Sept 21 (Reuters) - Asia’s energy-hungry nations may be finally making headway in their push to scrap oil-linked natural gas prices as the high cost of the fuel threatens economic growth, especially in Japan, the world’s top importer of liquefied natural gas.
Removing the link between gas prices and oil and moving to the so-called hub pricing would drastically cut the cost of importing natural gas, but producer countries like Qatar have long opposed such moves. For a related story:
Following is a selection of comments from participants at LNG Producer-Consumer Conference held in Tokyo on Wednesday. Comments came from speeches or abstracts of speeches compiled by the Japanese government.
”With the paradigm shift due to full-fledged production of shale gas, oil-linked indexing is starting to be less reasonable. If new suppliers from North America, Russia and Africa enter Asian markets in a few years, it will no longer be reasonable.
“At current price levels, the use of coal and nuclear power has to rise, which would hurt LNG demand for a long time. To come up with a new method to replace oil-linked indexing is an agenda that both producers and consumers have to tackle to stabilise global LNG demand/supply.”
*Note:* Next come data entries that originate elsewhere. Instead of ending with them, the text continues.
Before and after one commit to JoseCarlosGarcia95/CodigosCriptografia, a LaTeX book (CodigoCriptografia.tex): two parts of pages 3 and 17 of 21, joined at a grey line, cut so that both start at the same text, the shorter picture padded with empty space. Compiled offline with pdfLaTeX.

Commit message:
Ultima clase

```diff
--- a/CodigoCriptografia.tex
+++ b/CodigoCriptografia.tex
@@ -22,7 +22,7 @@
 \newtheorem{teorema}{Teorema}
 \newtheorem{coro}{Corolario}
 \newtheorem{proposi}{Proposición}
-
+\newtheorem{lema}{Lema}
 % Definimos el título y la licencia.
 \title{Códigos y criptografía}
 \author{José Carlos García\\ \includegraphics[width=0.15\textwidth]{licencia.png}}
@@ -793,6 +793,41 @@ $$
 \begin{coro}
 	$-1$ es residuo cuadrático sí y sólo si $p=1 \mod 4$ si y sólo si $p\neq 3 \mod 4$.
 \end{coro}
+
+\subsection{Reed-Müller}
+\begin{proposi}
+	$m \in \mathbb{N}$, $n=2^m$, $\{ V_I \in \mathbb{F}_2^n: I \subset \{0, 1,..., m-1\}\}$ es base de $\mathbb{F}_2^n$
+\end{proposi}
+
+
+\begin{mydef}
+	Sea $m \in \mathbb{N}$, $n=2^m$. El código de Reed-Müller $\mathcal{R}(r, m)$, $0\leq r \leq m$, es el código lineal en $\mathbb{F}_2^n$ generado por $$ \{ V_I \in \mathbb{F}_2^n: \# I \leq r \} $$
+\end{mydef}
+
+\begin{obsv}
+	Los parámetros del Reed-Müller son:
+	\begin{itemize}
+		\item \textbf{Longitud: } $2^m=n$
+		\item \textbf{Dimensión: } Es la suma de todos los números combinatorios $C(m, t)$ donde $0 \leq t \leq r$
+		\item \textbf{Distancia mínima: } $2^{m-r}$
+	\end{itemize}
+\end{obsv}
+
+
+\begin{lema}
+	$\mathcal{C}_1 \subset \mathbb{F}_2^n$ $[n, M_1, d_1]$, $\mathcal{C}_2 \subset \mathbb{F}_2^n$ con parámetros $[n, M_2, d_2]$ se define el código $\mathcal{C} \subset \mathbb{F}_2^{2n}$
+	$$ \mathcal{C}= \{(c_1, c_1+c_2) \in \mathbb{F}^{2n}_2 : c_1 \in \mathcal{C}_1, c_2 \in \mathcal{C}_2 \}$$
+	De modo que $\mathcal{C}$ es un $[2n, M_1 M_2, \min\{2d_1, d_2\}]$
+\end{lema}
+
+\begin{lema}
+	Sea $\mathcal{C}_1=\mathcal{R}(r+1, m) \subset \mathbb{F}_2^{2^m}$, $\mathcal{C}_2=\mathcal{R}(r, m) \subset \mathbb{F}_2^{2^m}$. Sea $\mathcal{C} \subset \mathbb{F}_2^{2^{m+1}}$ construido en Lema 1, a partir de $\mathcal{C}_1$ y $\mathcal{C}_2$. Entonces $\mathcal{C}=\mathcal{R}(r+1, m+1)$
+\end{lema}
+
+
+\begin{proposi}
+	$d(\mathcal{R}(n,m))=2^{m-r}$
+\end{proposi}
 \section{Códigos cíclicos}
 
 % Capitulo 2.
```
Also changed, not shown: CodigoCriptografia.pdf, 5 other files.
The minister predicted that North American shale gas is unlikely to alter the current divide between the three main regional LNG markets and does not see global producers embracing future long-term supply contracts pricing delinked with oil.
“The success of the long-term LNG trade model is based on the balance between sellers and buyers with a paramount emphasis on reliability and performance. Securing future energy needs is dependent on the investments we make today. Making available future resources requires a stable investment environment. Uncertainty and volatility could, however, discourage long-term investment.”
MARTIN FERGUSON, AUSTRALIAN MINISTER FOR RESOURCES AND ENERGY
”(Australia) welcomes the increasing trend for LNG buyers to take equity stakes in projects as the best means of achieving long-term alignment throughout the supply chain.
“Greater cooperation in the Asia-Pacific market will be particularly important in managing the global gas price differential that is currently being driven by development of unconventional supplies for the U.S. domestic market.”
JOE OLIVER, CANADA‘S MINISTER OF NATURAL RESOURCES
”A key strategic objective for Canada is to diversify its energy markets, particularly to the Asia-Pacific region, where demand is increasing.
“Based on projects proposed, Canada could export the equivalent of 9 billion cubic feet per day of natural gas as LNG, or 66 million tonnes of LNG annually.”
HONG SUK-WOO, SOUTH KOREA‘S KNOWLEDGE ECONOMY MINISTER
“It is important that both producers and consumers exchange honest opinions on prices and contract varieties.”
“Currently, CPC is interested in entering into a U.S. Henry Hub gas-linked contract to improve CPC’s price competitiveness in LNG procurement since the crude oil price fluctuates all the time.”
“Global LNG demand will rise 4.5 percent per year during the 20 years from 2010 to 2030. Tight gas supply/demand will support European and Asian gas prices in future.”
“Japan’s LNG prices have deviated significantly from internationals norms. If this discrepancy continues, it will result in curbed natural gas consumption and conversion to other energy sources. Therefore, we aim to bring East Asia LNG prices into convergence with international standards by introducing the link to U.S. Henry Hub and European gas prices.”
“The gas pricing system in the three markets is no longer logical. European prices have started to reflect Henry Hub prices and the situation is changing. Russian gas has also moved to near the levels of Henry Hub.”
“Japan’s oil-link indexing is illogical. Even if it takes time setting up Asian markets, LNG prices should be linked to Hub prices.”
IEEJ proposed a new Asian price formula, introducing Henry Hub pricing as an element into oil-linked indexing.
“As a result of a decline in oil consumed for power generation, the competitive relationship of gas and oil has weakened and oil-linked indexing is no longer reasonable. It’s inappropriate to link to oil prices that are strongly swayed by financial markets.”
”Indonesia’s domestic gas demand is robust, and it is the new role for Pertamina to supply gas to domestic markets in addition to exports.
“The differential between Indonesia’s domestic gas prices and Henry Hub international prices will narrow gradually.”
”Our present LNG import capacity has exceeded 10 million tonnes per year (mtpa) and is set to rise to 53 mtpa in the next five years.
“India is making efforts to get Henry Hub linked LNG pricing. However, we do understand that suppliers have to be adequately incentivized to keep investments going into LNG facilities.” (Reporting by Osamu Tsukimori; Editing by Aaron Sheldrick and Himani Sarkar) (firstname.lastname@example.org, +813 6441 1857, Reuters Messaging: email@example.com)